▶ _ASSIGNMENT_
Please return the records below exactly as they stand.

──────── DATA PROVIDED ────────

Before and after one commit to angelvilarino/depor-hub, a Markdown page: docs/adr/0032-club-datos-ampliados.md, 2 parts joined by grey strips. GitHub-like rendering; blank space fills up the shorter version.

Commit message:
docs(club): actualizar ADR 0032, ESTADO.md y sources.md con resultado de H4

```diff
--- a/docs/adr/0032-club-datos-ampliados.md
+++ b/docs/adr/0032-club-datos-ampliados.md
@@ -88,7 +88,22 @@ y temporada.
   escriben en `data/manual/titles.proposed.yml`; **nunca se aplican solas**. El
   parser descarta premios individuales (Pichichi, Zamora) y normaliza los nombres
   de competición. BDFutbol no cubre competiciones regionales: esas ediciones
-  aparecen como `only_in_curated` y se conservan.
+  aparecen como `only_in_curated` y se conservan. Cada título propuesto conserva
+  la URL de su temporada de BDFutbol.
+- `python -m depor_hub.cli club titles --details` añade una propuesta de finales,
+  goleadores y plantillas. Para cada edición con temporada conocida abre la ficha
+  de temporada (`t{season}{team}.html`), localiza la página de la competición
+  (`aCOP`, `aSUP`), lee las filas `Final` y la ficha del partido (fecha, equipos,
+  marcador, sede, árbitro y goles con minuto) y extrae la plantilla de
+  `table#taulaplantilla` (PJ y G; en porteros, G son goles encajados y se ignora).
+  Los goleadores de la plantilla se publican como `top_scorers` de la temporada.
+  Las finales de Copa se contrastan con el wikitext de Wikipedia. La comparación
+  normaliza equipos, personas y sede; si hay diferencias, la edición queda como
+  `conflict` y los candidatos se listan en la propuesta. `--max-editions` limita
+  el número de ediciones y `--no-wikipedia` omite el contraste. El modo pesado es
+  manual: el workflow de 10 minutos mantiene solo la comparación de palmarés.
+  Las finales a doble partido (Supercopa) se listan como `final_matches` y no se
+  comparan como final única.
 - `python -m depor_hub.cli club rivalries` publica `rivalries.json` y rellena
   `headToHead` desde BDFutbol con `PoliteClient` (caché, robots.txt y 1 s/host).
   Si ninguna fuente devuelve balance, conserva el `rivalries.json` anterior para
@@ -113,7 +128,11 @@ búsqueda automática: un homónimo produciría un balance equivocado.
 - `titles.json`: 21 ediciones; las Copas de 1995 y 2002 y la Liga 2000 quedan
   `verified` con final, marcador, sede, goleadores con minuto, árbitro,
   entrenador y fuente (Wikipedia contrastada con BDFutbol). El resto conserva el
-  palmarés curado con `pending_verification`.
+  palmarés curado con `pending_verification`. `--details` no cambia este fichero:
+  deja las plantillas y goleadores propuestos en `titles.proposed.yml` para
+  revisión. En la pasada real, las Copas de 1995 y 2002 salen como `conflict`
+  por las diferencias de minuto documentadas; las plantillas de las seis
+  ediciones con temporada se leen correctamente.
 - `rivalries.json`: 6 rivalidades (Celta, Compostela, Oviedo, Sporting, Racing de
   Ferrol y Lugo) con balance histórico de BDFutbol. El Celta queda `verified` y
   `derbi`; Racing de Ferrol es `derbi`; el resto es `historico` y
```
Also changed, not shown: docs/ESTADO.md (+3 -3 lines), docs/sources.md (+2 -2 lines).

────────

▶ _PROBLEM SOLUTION_
Before and after one commit to angelvilarino/depor-hub, a Markdown page: docs/adr/0032-club-datos-ampliados.md, 2 parts joined by grey strips. GitHub-like rendering; blank space fills up the shorter version.

Commit message:
docs(club): actualizar ADR 0032, ESTADO.md y sources.md con resultado de H4

```diff
--- a/docs/adr/0032-club-datos-ampliados.md
+++ b/docs/adr/0032-club-datos-ampliados.md
@@ -88,7 +88,22 @@ y temporada.
   escriben en `data/manual/titles.proposed.yml`; **nunca se aplican solas**. El
   parser descarta premios individuales (Pichichi, Zamora) y normaliza los nombres
   de competición. BDFutbol no cubre competiciones regionales: esas ediciones
-  aparecen como `only_in_curated` y se conservan.
+  aparecen como `only_in_curated` y se conservan. Cada título propuesto conserva
+  la URL de su temporada de BDFutbol.
+- `python -m depor_hub.cli club titles --details` añade una propuesta de finales,
+  goleadores y plantillas. Para cada edición con temporada conocida abre la ficha
+  de temporada (`t{season}{team}.html`), localiza la página de la competición
+  (`aCOP`, `aSUP`), lee las filas `Final` y la ficha del partido (fecha, equipos,
+  marcador, sede, árbitro y goles con minuto) y extrae la plantilla de
+  `table#taulaplantilla` (PJ y G; en porteros, G son goles encajados y se ignora).
+  Los goleadores de la plantilla se publican como `top_scorers` de la temporada.
+  Las finales de Copa se contrastan con el wikitext de Wikipedia. La comparación
+  normaliza equipos, personas y sede; si hay diferencias, la edición queda como
+  `conflict` y los candidatos se listan en la propuesta. `--max-editions` limita
+  el número de ediciones y `--no-wikipedia` omite el contraste. El modo pesado es
+  manual: el workflow de 10 minutos mantiene solo la comparación de palmarés.
+  Las finales a doble partido (Supercopa) se listan como `final_matches` y no se
+  comparan como final única.
 - `python -m depor_hub.cli club rivalries` publica `rivalries.json` y rellena
   `headToHead` desde BDFutbol con `PoliteClient` (caché, robots.txt y 1 s/host).
   Si ninguna fuente devuelve balance, conserva el `rivalries.json` anterior para
@@ -113,7 +128,11 @@ búsqueda automática: un homónimo produciría un balance equivocado.
 - `titles.json`: 21 ediciones; las Copas de 1995 y 2002 y la Liga 2000 quedan
   `verified` con final, marcador, sede, goleadores con minuto, árbitro,
   entrenador y fuente (Wikipedia contrastada con BDFutbol). El resto conserva el
-  palmarés curado con `pending_verification`.
+  palmarés curado con `pending_verification`. `--details` no cambia este fichero:
+  deja las plantillas y goleadores propuestos en `titles.proposed.yml` para
+  revisión. En la pasada real, las Copas de 1995 y 2002 salen como `conflict`
+  por las diferencias de minuto documentadas; las plantillas de las seis
+  ediciones con temporada se leen correctamente.
 - `rivalries.json`: 6 rivalidades (Celta, Compostela, Oviedo, Sporting, Racing de
   Ferrol y Lugo) con balance histórico de BDFutbol. El Celta queda `verified` y
   `derbi`; Racing de Ferrol es `derbi`; el resto es `historico` y
```
Also changed, not shown: docs/ESTADO.md (+3 -3 lines), docs/sources.md (+2 -2 lines).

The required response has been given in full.